In surface pattern design I sometimes get overwhelmed by florals. So when I spot something unusual that is not a floral I tend to sit up and take notice. I stumbled across Michaël Cailloux’s work, quite by accident and was immediately intrigued. Michaël is a French designer of ‘wall jewellery’, scarves (like the one above) and painted papers. I strongly recommend you visit his site (it’s in French and English) so you can really appreciate his work.
For me, I was struck by the unusual imagery he adds to his designs; gingko leaves with fish and eels. You’ll find frogs, pelicans, parrots and beetles and my personally I love that most of his designs include flies.

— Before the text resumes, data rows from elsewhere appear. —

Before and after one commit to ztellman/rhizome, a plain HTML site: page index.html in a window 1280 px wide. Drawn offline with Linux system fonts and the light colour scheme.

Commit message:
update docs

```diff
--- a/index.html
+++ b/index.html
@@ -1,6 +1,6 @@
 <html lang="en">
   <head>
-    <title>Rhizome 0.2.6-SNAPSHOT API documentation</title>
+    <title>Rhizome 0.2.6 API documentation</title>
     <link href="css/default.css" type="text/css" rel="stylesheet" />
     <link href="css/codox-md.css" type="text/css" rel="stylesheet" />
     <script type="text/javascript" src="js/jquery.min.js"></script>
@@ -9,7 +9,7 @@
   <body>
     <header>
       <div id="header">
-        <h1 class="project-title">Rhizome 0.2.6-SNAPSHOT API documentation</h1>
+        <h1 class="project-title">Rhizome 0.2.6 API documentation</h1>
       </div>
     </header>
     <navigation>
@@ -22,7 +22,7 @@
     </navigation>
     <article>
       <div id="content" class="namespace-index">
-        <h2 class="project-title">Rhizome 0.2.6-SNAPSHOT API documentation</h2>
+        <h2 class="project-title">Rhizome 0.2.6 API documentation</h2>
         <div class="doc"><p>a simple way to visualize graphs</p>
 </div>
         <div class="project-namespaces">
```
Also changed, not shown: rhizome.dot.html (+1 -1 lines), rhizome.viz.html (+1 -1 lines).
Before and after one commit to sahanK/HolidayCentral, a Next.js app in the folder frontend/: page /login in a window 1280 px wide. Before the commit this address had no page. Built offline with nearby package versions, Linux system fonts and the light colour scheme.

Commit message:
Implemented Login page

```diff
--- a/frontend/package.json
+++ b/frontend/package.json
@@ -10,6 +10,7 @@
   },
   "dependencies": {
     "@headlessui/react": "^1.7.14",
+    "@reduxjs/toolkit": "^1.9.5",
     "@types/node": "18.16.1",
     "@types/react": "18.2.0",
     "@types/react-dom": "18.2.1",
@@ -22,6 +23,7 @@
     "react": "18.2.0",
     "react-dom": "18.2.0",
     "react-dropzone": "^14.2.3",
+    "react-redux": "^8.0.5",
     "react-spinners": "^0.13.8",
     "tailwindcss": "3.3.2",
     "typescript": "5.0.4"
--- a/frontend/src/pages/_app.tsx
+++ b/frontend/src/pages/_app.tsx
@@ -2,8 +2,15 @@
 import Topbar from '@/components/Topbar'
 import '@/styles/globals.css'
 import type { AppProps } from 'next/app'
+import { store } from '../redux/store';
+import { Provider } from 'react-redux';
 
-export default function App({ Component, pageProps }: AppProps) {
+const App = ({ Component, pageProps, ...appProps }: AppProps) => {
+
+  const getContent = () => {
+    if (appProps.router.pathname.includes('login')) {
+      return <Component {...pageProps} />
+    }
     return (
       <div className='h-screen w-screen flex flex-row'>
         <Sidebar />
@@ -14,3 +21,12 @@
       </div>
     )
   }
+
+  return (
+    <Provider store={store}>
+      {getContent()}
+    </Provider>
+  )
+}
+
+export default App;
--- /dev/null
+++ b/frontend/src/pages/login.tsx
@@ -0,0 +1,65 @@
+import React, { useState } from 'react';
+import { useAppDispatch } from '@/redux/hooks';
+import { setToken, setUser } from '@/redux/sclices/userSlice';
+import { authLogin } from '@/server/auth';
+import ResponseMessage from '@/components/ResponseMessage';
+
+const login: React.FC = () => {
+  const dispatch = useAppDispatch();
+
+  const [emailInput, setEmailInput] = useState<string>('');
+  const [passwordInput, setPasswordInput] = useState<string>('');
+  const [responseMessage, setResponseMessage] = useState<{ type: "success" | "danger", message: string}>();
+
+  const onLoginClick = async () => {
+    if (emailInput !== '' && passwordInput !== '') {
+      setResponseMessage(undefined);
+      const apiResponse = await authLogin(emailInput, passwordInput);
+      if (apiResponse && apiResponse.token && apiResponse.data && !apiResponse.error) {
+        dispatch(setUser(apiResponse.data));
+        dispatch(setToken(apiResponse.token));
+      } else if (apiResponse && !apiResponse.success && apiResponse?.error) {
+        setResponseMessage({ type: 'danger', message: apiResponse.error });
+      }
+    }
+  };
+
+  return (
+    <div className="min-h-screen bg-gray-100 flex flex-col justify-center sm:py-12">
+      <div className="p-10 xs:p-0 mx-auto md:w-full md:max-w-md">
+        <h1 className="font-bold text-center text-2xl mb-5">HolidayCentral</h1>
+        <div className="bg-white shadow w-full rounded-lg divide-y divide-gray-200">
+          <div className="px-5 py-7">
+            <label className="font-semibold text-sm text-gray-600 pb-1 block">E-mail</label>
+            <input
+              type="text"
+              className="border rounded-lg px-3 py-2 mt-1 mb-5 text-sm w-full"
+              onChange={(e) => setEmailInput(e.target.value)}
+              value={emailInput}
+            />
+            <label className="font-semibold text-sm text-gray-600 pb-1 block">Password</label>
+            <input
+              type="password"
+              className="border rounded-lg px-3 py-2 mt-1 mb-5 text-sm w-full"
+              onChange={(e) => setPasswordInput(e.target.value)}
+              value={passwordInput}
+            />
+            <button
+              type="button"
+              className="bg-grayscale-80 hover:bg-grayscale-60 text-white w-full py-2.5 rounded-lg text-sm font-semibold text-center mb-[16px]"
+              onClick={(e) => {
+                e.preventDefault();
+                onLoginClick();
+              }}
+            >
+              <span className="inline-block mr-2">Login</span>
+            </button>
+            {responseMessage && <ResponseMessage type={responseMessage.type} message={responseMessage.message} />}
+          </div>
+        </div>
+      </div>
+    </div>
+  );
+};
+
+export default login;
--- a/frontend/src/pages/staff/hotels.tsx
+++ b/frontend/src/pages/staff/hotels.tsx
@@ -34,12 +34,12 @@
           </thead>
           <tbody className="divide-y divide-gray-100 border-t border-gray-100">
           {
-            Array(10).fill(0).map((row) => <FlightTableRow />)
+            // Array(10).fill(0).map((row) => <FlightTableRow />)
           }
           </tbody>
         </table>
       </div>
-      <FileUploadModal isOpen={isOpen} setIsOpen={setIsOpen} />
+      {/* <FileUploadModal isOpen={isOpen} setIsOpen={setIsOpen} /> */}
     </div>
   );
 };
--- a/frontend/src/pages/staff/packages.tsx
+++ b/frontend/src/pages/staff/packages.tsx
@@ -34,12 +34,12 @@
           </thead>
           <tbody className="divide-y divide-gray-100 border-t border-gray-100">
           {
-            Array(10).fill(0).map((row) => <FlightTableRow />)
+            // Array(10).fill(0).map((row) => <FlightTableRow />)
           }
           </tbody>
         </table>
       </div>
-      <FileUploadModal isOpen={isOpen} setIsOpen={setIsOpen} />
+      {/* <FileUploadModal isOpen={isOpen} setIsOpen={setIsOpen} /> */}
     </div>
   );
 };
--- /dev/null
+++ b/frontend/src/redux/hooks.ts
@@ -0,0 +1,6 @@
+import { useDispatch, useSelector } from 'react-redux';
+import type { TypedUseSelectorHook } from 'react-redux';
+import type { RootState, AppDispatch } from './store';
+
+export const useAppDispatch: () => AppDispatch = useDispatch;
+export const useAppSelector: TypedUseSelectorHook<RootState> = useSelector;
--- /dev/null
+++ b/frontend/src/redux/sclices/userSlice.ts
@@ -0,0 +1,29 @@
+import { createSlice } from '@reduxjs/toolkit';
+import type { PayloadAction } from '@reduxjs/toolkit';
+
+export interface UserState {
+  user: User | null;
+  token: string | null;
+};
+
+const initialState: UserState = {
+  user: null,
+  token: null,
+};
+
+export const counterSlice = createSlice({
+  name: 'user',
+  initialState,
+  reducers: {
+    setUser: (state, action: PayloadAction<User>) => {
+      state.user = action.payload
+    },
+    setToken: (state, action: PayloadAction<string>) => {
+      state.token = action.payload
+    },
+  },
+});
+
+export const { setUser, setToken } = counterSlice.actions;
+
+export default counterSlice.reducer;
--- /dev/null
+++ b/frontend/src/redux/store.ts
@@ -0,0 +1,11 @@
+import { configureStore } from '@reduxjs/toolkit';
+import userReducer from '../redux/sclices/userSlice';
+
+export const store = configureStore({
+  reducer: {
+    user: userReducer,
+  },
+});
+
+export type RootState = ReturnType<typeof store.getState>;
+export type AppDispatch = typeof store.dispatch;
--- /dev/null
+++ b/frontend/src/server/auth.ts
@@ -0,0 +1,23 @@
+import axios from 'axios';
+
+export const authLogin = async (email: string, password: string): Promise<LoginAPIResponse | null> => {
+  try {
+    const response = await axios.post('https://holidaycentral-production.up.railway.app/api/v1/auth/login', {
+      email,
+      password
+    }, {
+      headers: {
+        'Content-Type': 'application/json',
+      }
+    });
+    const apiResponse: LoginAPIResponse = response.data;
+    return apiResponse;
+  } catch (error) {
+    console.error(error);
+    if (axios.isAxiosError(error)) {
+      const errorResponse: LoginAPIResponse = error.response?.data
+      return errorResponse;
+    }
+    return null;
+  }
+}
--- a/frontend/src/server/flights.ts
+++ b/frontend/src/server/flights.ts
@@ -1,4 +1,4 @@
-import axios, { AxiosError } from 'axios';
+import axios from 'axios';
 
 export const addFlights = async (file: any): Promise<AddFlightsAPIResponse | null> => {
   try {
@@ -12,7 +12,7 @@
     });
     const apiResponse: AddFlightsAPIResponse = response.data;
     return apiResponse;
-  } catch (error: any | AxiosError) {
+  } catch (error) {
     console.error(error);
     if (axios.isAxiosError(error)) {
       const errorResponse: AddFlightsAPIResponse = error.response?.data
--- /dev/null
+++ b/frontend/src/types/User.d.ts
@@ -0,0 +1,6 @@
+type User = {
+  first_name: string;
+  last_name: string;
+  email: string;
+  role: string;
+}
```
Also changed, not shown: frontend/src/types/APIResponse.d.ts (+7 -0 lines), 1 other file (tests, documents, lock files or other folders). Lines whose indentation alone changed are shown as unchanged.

They are beautifully rendered and arranged and remind me somewhat of my fascination when I was at art school of trying to spot the beetles or flies in Renaissance paintings. In northern Renaissance religious art especially the fly was sometimes included as it was thought to repel real flies and in some Christian art the fly was symbol of evil, pestilence or sin.
The fly is central to most of Michaël’s work as a symbol of life and death, he references 16th Century still life paintings as inspiration for his work. His graduating thesis was on the fly in 18th century art. I think that’s why his work is so appealing to me.